The setting: a free evening during the dark of the moon with weather unfit for sky viewing. Settle comfortably in a darkened room and pull out an album page of color slides taken over the past few months of some interesting areas of the night sky. Put them on a light table and select several for projection on a wall screen.

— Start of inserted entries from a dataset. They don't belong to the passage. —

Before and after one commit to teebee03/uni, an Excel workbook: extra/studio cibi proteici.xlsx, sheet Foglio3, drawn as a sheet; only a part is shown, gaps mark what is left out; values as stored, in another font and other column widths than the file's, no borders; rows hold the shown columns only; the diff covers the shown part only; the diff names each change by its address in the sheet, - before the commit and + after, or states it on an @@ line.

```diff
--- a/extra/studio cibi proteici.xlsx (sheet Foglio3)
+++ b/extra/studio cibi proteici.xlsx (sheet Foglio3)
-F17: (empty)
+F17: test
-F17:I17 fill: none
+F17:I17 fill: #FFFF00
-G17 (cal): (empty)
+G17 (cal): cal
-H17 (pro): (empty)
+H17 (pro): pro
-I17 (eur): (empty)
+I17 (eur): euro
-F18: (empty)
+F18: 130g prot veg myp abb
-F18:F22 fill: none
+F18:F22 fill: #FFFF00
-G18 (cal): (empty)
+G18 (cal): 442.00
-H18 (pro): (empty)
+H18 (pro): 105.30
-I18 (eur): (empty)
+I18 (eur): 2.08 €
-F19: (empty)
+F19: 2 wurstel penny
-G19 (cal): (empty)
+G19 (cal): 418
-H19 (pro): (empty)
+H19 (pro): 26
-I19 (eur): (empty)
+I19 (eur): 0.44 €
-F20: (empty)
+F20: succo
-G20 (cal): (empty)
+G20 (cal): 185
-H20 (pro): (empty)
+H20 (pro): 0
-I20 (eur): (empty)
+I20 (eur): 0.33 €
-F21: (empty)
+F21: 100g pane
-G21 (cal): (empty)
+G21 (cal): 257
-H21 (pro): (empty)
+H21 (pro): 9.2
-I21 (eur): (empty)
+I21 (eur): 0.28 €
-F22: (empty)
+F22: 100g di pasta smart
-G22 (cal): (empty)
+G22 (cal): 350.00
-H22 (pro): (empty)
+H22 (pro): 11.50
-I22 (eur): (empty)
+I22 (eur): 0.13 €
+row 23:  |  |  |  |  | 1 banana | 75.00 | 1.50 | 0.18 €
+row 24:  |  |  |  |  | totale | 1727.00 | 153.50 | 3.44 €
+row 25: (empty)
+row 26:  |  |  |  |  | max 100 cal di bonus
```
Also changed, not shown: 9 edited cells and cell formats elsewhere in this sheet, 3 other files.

Being widefield 35-mm photos taken with a 50-mm camera lens, the slides show the sky without magnification in bright color and in very sharp detail. Nebulae, double star systems, star clusters, and constellation groups show up clearly. Now place the most interesting slide on the stage of a microscope, set the power on 50X, and systematically scan the slide strip by strip. Quickly seen are sky objects magnified at more than the prime focus of a 2000-mm f10 telescope. A search for nonstellar fuzzy objects and faint light specks reveals a blue-green irregular speck that looks interesting. Increase the power to 200x and look again. When 500x is used, a bar-shaped object comes sharply into view. Connect the camera to the microscope adapter, focus the picture, and push the shutter release. After about 30 seconds, the camera meter signals enough exposure, the shutter closes, and the photo is taken.
Welcome to the world of observing and taking pictures through a microscope! It is a world full of startling revelations and a world free of weather problems, insects, light interference, air pollution, and the other frustrations of nighttime viewing. Indeed, this method of recording the sky first photographically and then magnifying certain areas for observation and photography differs dramatically from conventional methods of magnifying first and then observing.
Chance played an important part in my interest in this method. As an artist who was finding conventional painting subject matter tiresome, I became interested in astronomy--a hobby--as a source of new painting material. One thing then led to another, as I turned further to the microscopic field in my search for unique material. The chance viewing of a color astroslide under a microscope led to subsequent experimentation and the techniques outlined below. What follows, however, is a simple introduction to the subject. What clearly lies ahead is the challenge of learning and redefining the use of the microscope for astronomical observation.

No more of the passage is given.